As a tome that is intended for a broader readership, Seeds fits in well amongst those other seed books mentioned above, which are also largely intended for a generalist audience. However, those generally explore the subject of seeds and people, Smith’s tome concentrates on the seeds specifically and has more of an encyclopaedic approach to the seeds selected (although it’s not that encyclopaedic since it only considers a mere 600 of the potential 400,000 species of seed-bearing plants that exist!). But, as a rather different entity to those other seed books, this should stand it in good stead, and be a worthy companion to them. Seeds is also a fitting addition to the University of Chicago Press’s other botanical titles in their ‘600 series’ – the books of: Fungi, Leaves, and Orchids.
Given its more general readership, Seeds has to tread that fine line between accuracy and not overwhelming the reader with technical – ‘scientific’ – terms. It seems to do that well and tends to explain the more technical terms in the text where they arise. Usefully, a short Glossary is also included to help with that. It is also comforting to note that a listing of Resources is included: It’s always useful to give interested readers something to go on to once their appetite has been whetted by the book itself. However, there are no in-text citations for any of the great number of facts that are included in the text that accompanies each seed’s entry (but, if a fact is mentioned do make it a complete one: e.g. it’s annoying to read that the Assam Cycas (Cycas pectinata) is the world’s tallest cycad when the height/size is not stated (p. 38)! ***). Whilst I have no reason to doubt the veracity of the information that’s shared, the teacher in me is always uneasy when sources are not stated – I would not like my own students to perpetuate that unsupported statement of facts from other’s work [although, citing Seeds as the source is a partial solution in this instance…].
Editor Paul Smith’s Book of Seeds is an attractive book whose subject matter is of importance to us all. It is, however, probably one to browse rather than read cover-to-cover. But, it is definitely one that is eminently informative, educational and ‘entertaining’. What next for the University of Chicago Press and its ‘600’s? Well, how about a book that celebrates 600 fruits?
* Because “It is no exaggeration to say that the seed is the basis of human civilization” (p. 19).
** But whose page number is missing from the Scientific Names Index – where it is oddly spelt as Dactylorchis fuschii [its common name is listed – along with the page number – in the Index of Common Names…].

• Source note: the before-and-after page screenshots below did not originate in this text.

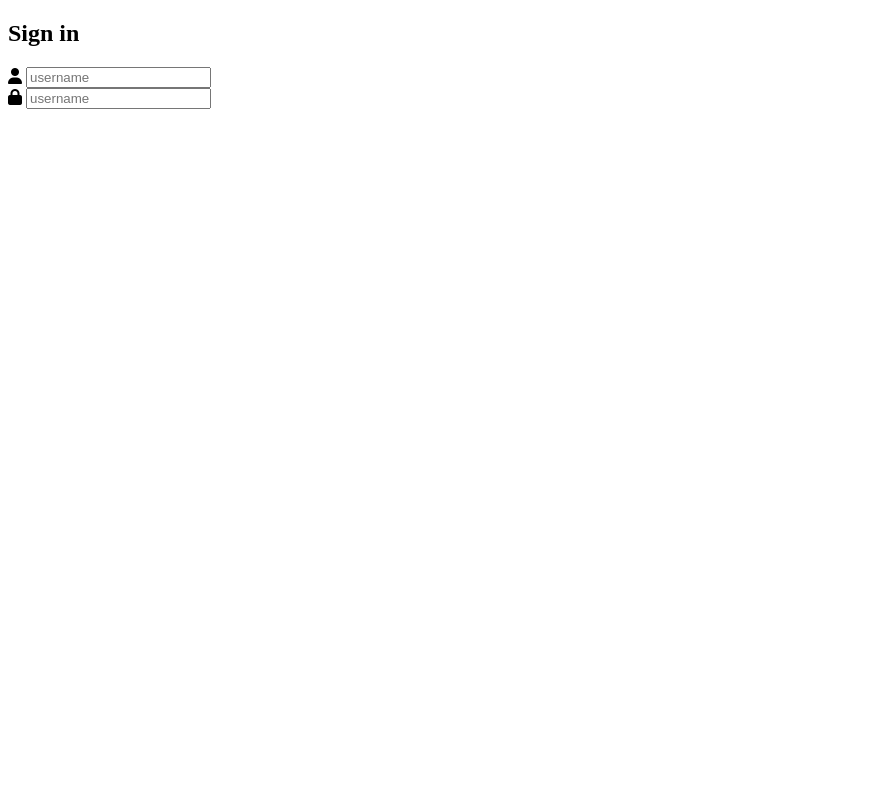
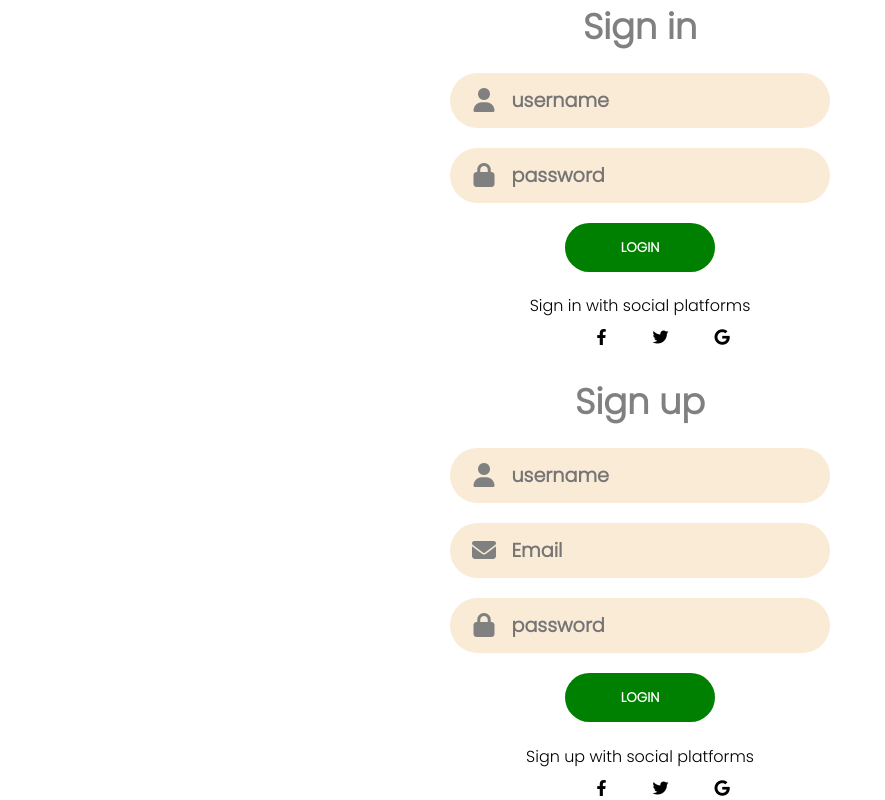
Before and after one commit to Geb54g/goodeats, a plain HTML site: page index.html in a window 1280 px wide. Shown: the whole page, without its empty margins (0-885 px from the left). Drawn offline with Linux system fonts and the light colour scheme.

Commit message:
ft:sign in & up form creation

```diff
--- a/css/index.css
+++ b/css/index.css
@@ -0,0 +1,90 @@
+@import url("https://fonts.googleapis.com/css2?family=Poppins:ital,wght@0,300;1,200&family=Roboto:ital,wght@1,300&display=swap");
+*{
+    padding: 0;
+    margin: 0;
+    box-sizing: border-box;
+}
+body,input{
+    font-family: poppins,sans-serif;
+}
+.container{
+    position: absolute;
+    width: 100%;
+    background-color: white;
+    min-height: 100vh;
+    overflow: hidden;
+}
+.forms-container{
+    position: absolute;
+    width: 100%;
+    height: 100%;
+    top: 0;
+    left: 0;
+}
+.title{
+    font-size: 2.2rem;
+    color: gray;
+    margin-bottom: 10px;
+
+}
+form{
+    display: flex;
+    flex-direction: column;
+    justify-content: center;
+    align-items: center;
+}
+.input-field input{
+    background: none;
+    outline: none;
+    border: none;
+    line-height: 1;
+    font-weight: 600;
+    font-size: 1.2rem;
+    color: gray;
+}
+.input-field{
+    max-width: 380px;
+    width: 100%;
+    padding: 0 0.4rem;
+    position: relative;
+    height: 55px;
+    background-color: antiquewhite;
+    margin: 10px 0;
+    border-radius: 55px;
+    display: grid;
+    grid-template-columns: 15% 85%;
+}
+.input-field i{
+    text-align: center;
+    line-height: 55px;
+    color: gray;
+    font-size: 1.5rem;
+}
+.btn{
+    width: 150px;
+    height: 49px;
+    outline:none;
+    border: none;
+    border-radius: 48px;
+    background-color: green ;
+    color: white;
+    text-transform: uppercase;
+    font-weight: 600;
+    margin: 10px 0;
+    transition: all 0.5s;
+}
+
+.btn:hover{
+    background-color: greenyellow;
+}
+.social-text{
+    padding: 0.7rem 0;
+}
+.social-media{
+    display: flex;
+    justify-content: center;
+}
+.social-icon{
+    height: 46px;
+    width: 46px;
+}
--- a/index.html
+++ b/index.html
@@ -26,7 +26,44 @@
                     </div>
                     <div class="input-field">
                         <i class="fas fa-lock"></i>
-                        <input type="password" placeholder="username">
+                        <input type="password" placeholder="password">
+                    </div>
+                    <input type="submit" class="btn solid" value="Login">
+                    <P class="social-text">Sign in with social platforms</P>
+                    <div class="social-media">
+                        <a href="#" class="social-icon"></a>
+                        <i class="fab fa-facebook-f"></i>
+                        <a href="#" class="social-icon"></a>
+                        <i class="fab fa-twitter"></i>
+                        <a href="#" class="social-icon"></a>
+                        <i class="fab fa-google"></i>
+                    </div>
+                </form>
+            </div>
+            <div class="signup-signup">
+                <form action="#" class="sign-up-signup">
+                    <h2 class="title">Sign up</h2>
+                    <div class="input-field">
+                        <i class="fas fa-user"></i>
+                        <input type="text" placeholder="username">
+                    </div>
+                    <div class="input-field">
+                        <i class="fas fa-envelope"></i>
+                        <input type="email" placeholder="Email">
+                    </div>
+                    <div class="input-field">
+                        <i class="fas fa-lock"></i>
+                        <input type="password" placeholder="password">
+                    </div>
+                    <input type="submit" class="btn solid" value="Login">
+                    <P class="social-text">Sign up with social platforms</P>
+                    <div class="social-media">
+                        <a href="#" class="social-icon"></a>
+                        <i class="fab fa-facebook-f"></i>
+                        <a href="#" class="social-icon"></a>
+                        <i class="fab fa-twitter"></i>
+                        <a href="#" class="social-icon"></a>
+                        <i class="fab fa-google"></i>
                     </div>
                 </form>
             </div>
```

*** Although typically 12 m tall, a female of this species has been recorded at 16.1 m, which, apparently, makes it the world’s tallest cycad.